Friday, April 10, 2009

Mega Man 2

If you look at the enitre Mega Man series (there are too many games for me to count) you can image it could be a daunting task to pick just one as a great example as art. Personally I think Mega Man 2, is not only the best game in the series but easily the most artistic game. After Mega Man 2 the series became a huge hit and went from a real artistic vision to a franchise with the sole purpose of gaining money with medicore games. For those of you who know the franchise well enough, you know I am not saying anything new here. Mega Man 2 is often held as the best game in the series and even one of the best games of all time.

Designing a Hero
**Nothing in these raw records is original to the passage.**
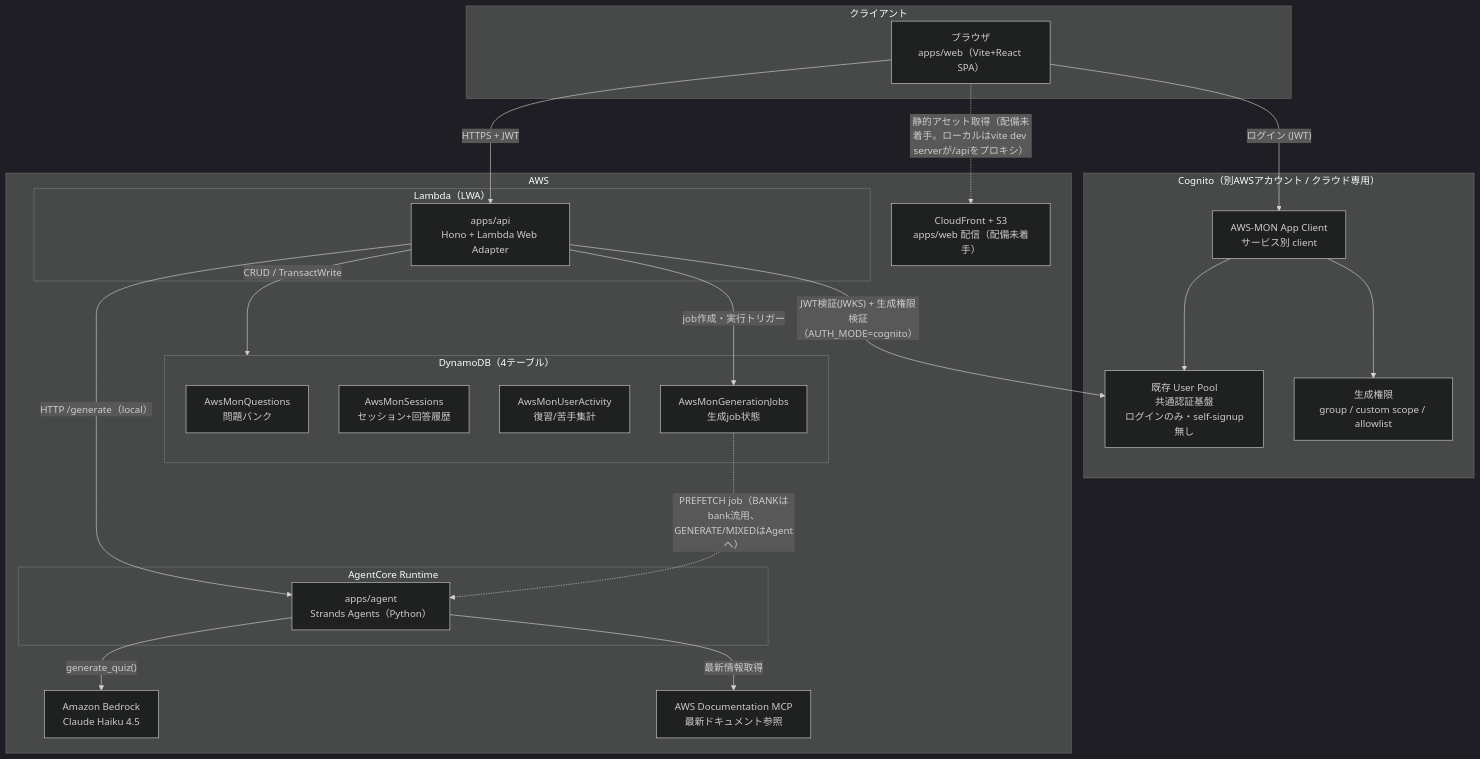
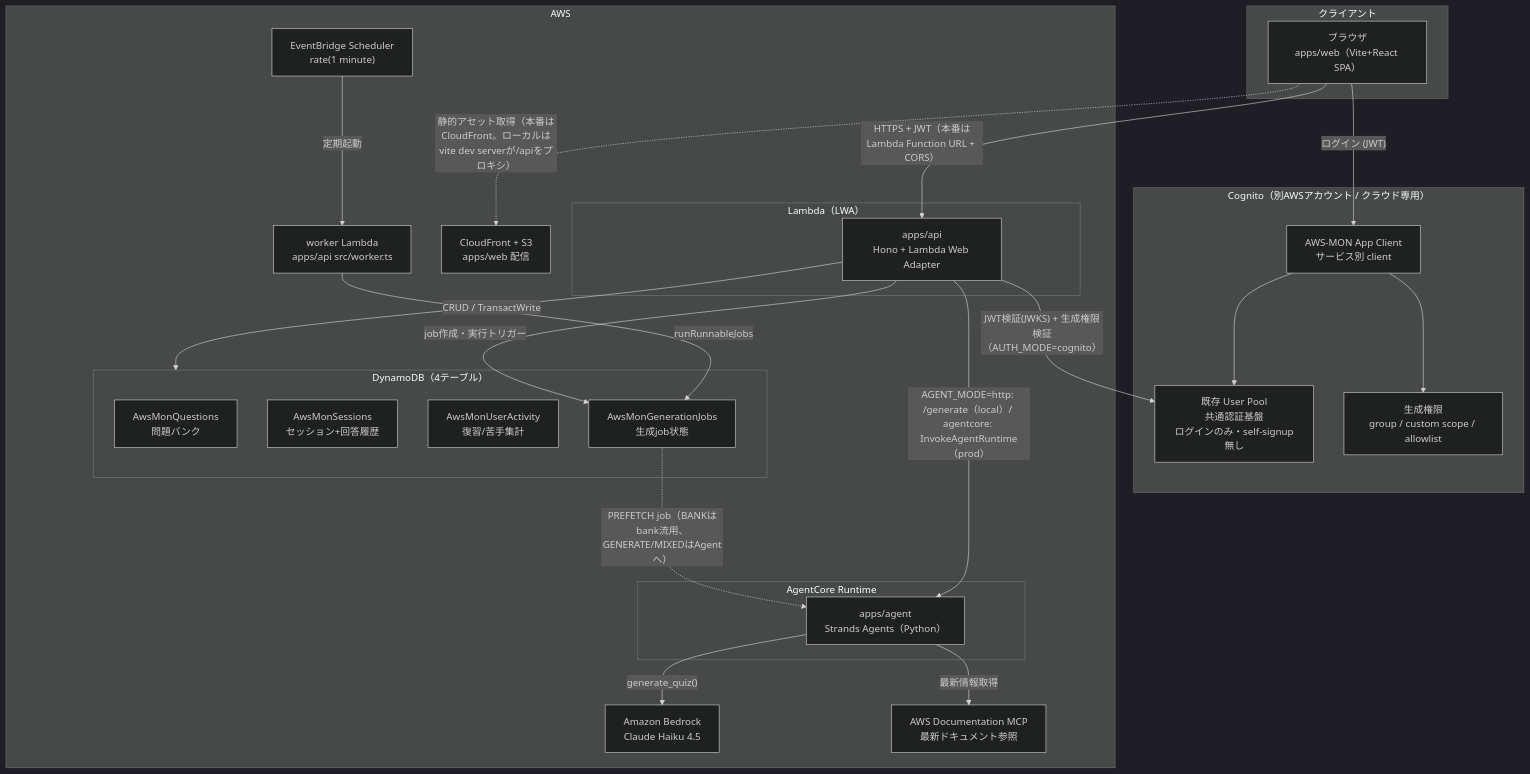
The first of 4 diagrams in docs/architecture.md (yuyumama/AWS-MON), drawn with Mermaid (dark theme) before and after one commit. The commit also changed other lines of this file and 28 other files, not shown here.

First line of the commit message:
feat: フェーズ4 prodデプロイ実装(Terraform prodスタック/AgentCore Runtime/appデプロイworkflow)

````diff
--- a/docs/architecture.md
+++ b/docs/architecture.md
@@ -9,50 +9,54 @@
 ```mermaid
 flowchart TB
     subgraph Client["クライアント"]
         Browser["ブラウザ<br/>apps/web（Vite+React SPA）"]
     end
 
     subgraph Cognito["Cognito（別AWSアカウント / クラウド専用）"]
         UserPool["既存 User Pool<br/>共通認証基盤<br/>ログインのみ・self-signup無し"]
         AppClient["AWS-MON App Client<br/>サービス別 client"]
         Scopes["生成権限<br/>group / custom scope / allowlist"]
     end
 
     subgraph AWS["AWS"]
         subgraph LambdaAPI["Lambda（LWA）"]
             API["apps/api<br/>Hono + Lambda Web Adapter"]
         end
 
         subgraph AgentCoreRuntime["AgentCore Runtime"]
             Agent["apps/agent<br/>Strands Agents（Python）"]
         end
 
         Bedrock["Amazon Bedrock<br/>Claude Haiku 4.5"]
         MCP["AWS Documentation MCP<br/>最新ドキュメント参照"]
 
         subgraph DDB["DynamoDB（4テーブル）"]
             TQuestions["AwsMonQuestions<br/>問題バンク"]
             TSessions["AwsMonSessions<br/>セッション+回答履歴"]
             TActivity["AwsMonUserActivity<br/>復習/苦手集計"]
             TJobs["AwsMonGenerationJobs<br/>生成job状態"]
         end
 
-        CFS3["CloudFront + S3<br/>apps/web 配信（配備未着手）"]
+        CFS3["CloudFront + S3<br/>apps/web 配信"]
+        Scheduler["EventBridge Scheduler<br/>rate(1 minute)"]
+        Worker["worker Lambda<br/>apps/api src/worker.ts"]
     end
 
     Browser -- "ログイン (JWT)" --> AppClient
     AppClient --> UserPool
     AppClient --> Scopes
-    Browser -- "HTTPS + JWT" --> API
-    Browser -. "静的アセット取得（配備未着手。ローカルはvite dev serverが/apiをプロキシ）" .-> CFS3
+    Browser -- "HTTPS + JWT（本番はLambda Function URL + CORS）" --> API
+    Browser -. "静的アセット取得（本番はCloudFront。ローカルはvite dev serverが/apiをプロキシ）" .-> CFS3
+    Scheduler -- "定期起動" --> Worker
+    Worker -- "runRunnableJobs" --> TJobs
 
     API -- "JWT検証(JWKS) + 生成権限検証（AUTH_MODE=cognito）" --> UserPool
     API -- "CRUD / TransactWrite" --> DDB
     API -- "job作成・実行トリガー" --> TJobs
 
     Agent -- "generate_quiz()" --> Bedrock
     Agent -- "最新情報取得" --> MCP
-    API -- "HTTP /generate（local）" --> Agent
+    API -- "AGENT_MODE=http: /generate（local）/ agentcore: InvokeAgentRuntime（prod）" --> Agent
 
     TJobs -. "PREFETCH job（BANKはbank流用、GENERATE/MIXEDはAgentへ）" .-> Agent
 ```
````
One look at Mega Man you can clearly see he is heavily influeced by Japanese anime. This anime look actually works extremely well in old Nintendo games. In anime, human features are exagerated. The one anime feature that most people can't help but look at are the giant eyes. Basically every anime artist uses big giant eyes, in order to portray emotion effectively. Now Mega Man may not have a wide range of emotions but giving the character this style allows the player to actually see the features of the face. Most NES games had the lead character with no face or beedy eyes. Mega Man has large cartoony eyes that really stand out and help to portray something the player can actually relate to.

The other major character design choice is one of the oldest tricks in the book. Mega Man wears his underwear outside his pants. Now in real life this would look ridiculous, but it works with drawn characters. Mega Man is not alone in his fashion both Superman, Batman, and countless outher super-heroes share this style. Not only does this subconciously give the player a link from Mega Man to superheroes but it also works well with animation. Super Heroes wear underwear outside their pants (or at the very least have multi-coloured costumes) because it makes it easier for the viewer to tell where the action is. Seperating the legs, from the mid-section using different colours makes it easier for us to follow the action on their legs. Mega Man also wears long gloves for this same reason. Rather then having one uniform colour that will make the character looked washed out, seperating the arms, legs and mid-section make the action easy to see and control.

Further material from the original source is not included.